---------- Entries shown ----------

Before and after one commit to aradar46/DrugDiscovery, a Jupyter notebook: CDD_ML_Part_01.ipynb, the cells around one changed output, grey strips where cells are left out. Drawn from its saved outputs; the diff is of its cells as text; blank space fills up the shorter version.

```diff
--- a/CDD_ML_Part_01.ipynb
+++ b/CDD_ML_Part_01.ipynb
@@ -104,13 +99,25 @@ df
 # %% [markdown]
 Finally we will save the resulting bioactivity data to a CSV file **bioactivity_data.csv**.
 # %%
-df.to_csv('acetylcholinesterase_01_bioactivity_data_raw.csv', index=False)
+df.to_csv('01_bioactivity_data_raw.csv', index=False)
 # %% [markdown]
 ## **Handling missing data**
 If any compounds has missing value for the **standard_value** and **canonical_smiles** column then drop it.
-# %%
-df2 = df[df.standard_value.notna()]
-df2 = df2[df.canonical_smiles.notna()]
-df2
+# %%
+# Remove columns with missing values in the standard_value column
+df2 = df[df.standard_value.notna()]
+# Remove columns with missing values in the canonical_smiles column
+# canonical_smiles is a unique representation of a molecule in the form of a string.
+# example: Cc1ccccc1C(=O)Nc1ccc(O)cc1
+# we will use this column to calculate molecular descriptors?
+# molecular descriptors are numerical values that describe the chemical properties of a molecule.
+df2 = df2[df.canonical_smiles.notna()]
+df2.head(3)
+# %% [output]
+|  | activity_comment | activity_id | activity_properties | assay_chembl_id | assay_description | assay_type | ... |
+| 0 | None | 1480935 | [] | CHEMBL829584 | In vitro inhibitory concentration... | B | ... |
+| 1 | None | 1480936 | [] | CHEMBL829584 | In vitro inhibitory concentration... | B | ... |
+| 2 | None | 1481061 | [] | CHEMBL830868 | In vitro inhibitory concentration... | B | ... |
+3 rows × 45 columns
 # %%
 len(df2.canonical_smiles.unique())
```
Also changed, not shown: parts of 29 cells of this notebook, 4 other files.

----------
---------- Entries shown ----------

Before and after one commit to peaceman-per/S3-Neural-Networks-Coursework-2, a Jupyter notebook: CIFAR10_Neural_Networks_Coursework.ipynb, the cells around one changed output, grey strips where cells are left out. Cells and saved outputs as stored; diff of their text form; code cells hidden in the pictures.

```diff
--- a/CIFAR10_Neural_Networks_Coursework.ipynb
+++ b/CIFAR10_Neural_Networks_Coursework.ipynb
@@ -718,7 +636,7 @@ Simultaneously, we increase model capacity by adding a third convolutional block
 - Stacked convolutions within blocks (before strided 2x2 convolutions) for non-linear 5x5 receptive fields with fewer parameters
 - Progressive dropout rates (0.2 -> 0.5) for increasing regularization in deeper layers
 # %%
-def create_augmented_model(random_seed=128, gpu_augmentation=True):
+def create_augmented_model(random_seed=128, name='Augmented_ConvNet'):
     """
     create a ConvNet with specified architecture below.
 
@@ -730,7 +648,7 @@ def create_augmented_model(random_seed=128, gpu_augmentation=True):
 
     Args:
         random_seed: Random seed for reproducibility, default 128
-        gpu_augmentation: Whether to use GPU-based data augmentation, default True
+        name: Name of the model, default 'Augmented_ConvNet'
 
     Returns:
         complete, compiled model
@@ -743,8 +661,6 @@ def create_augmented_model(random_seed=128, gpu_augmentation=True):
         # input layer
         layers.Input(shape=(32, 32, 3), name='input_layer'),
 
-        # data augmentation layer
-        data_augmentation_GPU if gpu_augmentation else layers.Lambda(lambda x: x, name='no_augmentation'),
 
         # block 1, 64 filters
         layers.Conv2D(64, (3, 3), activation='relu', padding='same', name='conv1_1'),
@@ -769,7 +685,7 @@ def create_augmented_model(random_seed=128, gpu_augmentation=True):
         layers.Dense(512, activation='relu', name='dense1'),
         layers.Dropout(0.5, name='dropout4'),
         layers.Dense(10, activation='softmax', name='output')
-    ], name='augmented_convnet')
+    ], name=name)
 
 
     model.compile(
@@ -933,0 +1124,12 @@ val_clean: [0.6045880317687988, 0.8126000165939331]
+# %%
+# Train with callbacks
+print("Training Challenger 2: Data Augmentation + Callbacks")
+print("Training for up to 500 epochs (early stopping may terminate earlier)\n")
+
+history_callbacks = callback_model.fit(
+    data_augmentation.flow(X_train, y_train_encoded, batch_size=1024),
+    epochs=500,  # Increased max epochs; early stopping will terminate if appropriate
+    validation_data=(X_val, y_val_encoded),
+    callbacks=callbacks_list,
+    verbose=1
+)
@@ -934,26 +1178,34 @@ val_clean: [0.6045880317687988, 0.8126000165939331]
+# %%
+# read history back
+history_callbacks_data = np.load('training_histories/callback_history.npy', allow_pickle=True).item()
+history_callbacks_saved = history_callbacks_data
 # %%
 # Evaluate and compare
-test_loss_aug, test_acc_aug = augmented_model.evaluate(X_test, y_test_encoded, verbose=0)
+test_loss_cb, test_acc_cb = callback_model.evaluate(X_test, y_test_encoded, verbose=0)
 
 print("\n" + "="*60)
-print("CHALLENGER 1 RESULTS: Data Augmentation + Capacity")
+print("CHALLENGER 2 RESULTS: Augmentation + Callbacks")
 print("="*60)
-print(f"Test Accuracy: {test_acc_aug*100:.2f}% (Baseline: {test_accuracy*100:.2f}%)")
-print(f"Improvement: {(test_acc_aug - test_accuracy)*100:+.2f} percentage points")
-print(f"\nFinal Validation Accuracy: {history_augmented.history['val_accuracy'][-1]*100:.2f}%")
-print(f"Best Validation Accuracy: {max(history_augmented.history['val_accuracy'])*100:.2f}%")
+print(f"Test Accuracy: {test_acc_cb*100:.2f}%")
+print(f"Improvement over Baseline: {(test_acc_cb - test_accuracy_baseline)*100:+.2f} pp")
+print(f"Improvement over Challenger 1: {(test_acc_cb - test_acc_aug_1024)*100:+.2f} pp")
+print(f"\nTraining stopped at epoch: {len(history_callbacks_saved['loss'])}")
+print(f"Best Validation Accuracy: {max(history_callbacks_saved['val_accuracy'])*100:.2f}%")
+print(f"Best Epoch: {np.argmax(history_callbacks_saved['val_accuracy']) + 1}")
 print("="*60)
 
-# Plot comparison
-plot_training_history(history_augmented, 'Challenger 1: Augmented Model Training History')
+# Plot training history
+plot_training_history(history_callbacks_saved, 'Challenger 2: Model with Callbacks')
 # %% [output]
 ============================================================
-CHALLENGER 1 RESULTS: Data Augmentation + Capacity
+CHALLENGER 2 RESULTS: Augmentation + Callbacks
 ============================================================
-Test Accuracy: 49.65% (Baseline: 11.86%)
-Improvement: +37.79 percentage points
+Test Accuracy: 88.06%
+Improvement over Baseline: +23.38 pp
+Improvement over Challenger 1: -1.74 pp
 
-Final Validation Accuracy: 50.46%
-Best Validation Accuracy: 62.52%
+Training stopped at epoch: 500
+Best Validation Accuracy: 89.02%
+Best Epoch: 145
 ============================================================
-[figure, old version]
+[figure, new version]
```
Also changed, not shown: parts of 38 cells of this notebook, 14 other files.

----------

- _What is needed_: Which lines in the material contain the word "notna"? Pull each of them out.

- _Solved problem_:
-df2 = df[df.standard_value.notna()]
-df2 = df2[df.canonical_smiles.notna()]
+df2 = df[df.standard_value.notna()]
+df2 = df2[df.canonical_smiles.notna()]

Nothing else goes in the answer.